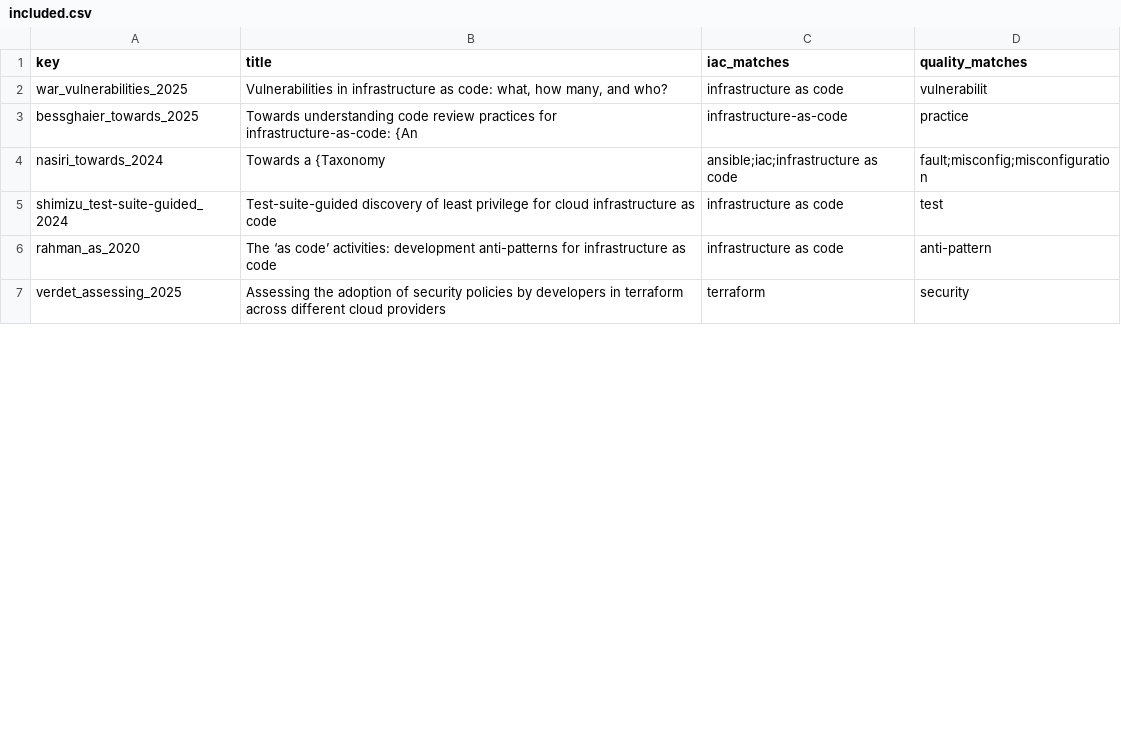
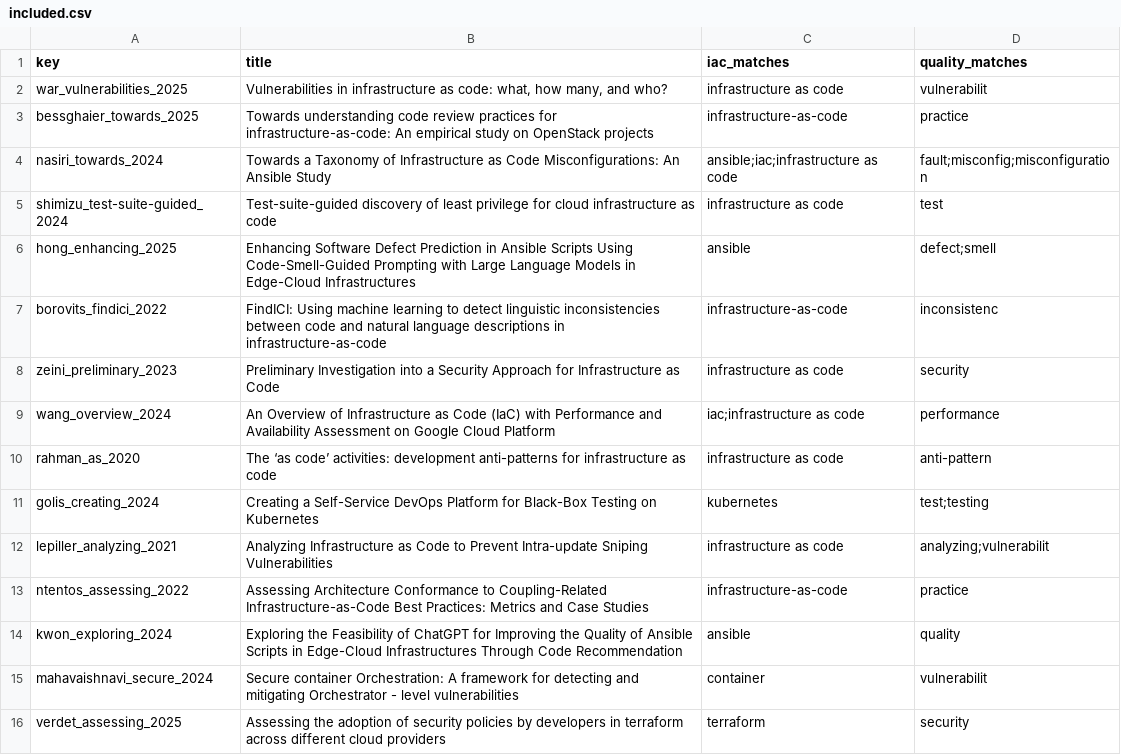
Before and after one commit to DEVhaitam/Infrastructure-as-Code-IaC-Quality-Assurance-QA-SLR-, a CSV file: data/processed_data/included.csv, drawn as a sheet; only a part is shown; the diff covers the shown part only.

Commit message:
Updated the screening process after fixing the automatic keyword screening script

```diff
--- a/data/processed_data/included.csv
+++ b/data/processed_data/included.csv
@@ -2,6 +2,15 @@ key,title,iac_matches,quality_matches
 war_vulnerabilities_2025,"Vulnerabilities in infrastructure as code: what, how many, and who?",infrastructure as code,vulnerabilit
-bessghaier_towards_2025,Towards understanding code review practices for infrastructure-as-code: {An,infrastructure-as-code,practice
-nasiri_towards_2024,Towards a {Taxonomy,ansible;iac;infrastructure as code,fault;misconfig;misconfiguration
+bessghaier_towards_2025,Towards understanding code review practices for infrastructure-as-code: An empirical study on OpenStack projects,infrastructure-as-code,practice
+nasiri_towards_2024,Towards a Taxonomy of Infrastructure as Code Misconfigurations: An Ansible Study,ansible;iac;infrastructure as code,fault;misconfig;misconfiguration
 shimizu_test-suite-guided_2024,Test-suite-guided discovery of least privilege for cloud infrastructure as code,infrastructure as code,test
+hong_enhancing_2025,Enhancing Software Defect Prediction in Ansible Scripts Using Code-Smell-Guided Prompting with Large Language Models in Edge-Cloud Infrastructures,ansible,defect;smell
+borovits_findici_2022,FindICI: Using machine learning to detect linguistic inconsistencies between code and natural language descriptions in infrastructure-as-code,infrastructure-as-code,inconsistenc
+zeini_preliminary_2023,Preliminary Investigation into a Security Approach for Infrastructure as Code,infrastructure as code,security
+wang_overview_2024,An Overview of Infrastructure as Code (IaC) with Performance and Availability Assessment on Google Cloud Platform,iac;infrastructure as code,performance
 rahman_as_2020,The ‘as code’ activities: development anti-patterns for infrastructure as code,infrastructure as code,anti-pattern
+golis_creating_2024,Creating a Self-Service DevOps Platform for Black-Box Testing on Kubernetes,kubernetes,test;testing
+lepiller_analyzing_2021,Analyzing Infrastructure as Code to Prevent Intra-update Sniping Vulnerabilities,infrastructure as code,analyzing;vulnerabilit
+ntentos_assessing_2022,Assessing Architecture Conformance to Coupling-Related Infrastructure-as-Code Best Practices: Metrics and Case Studies,infrastructure-as-code,practice
+kwon_exploring_2024,Exploring the Feasibility of ChatGPT for Improving the Quality of Ansible Scripts in Edge-Cloud Infrastructures Through Code Recommendation,ansible,quality
+mahavaishnavi_secure_2024,Secure container Orchestration: A framework for detecting and mitigating Orchestrator - level vulnerabilities,container,vulnerabilit
 verdet_assessing_2025,Assessing the adoption of security policies by developers in terraform across different cloud providers,terraform,security
```
Also changed, not shown: 16 added rows and 10 edited cells elsewhere in this file, 2 other files.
──────────
Whenever "understanding" shows up in a line of the listing, copy that whole line.

- Worked solution
-bessghaier_towards_2025,Towards understanding code review practices for infrastructure-as-code: {An,infrastructure-as-code,practice
+bessghaier_towards_2025,Towards understanding code review practices for infrastructure-as-code: An empirical study on OpenStack projects,infrastructure-as-code,practice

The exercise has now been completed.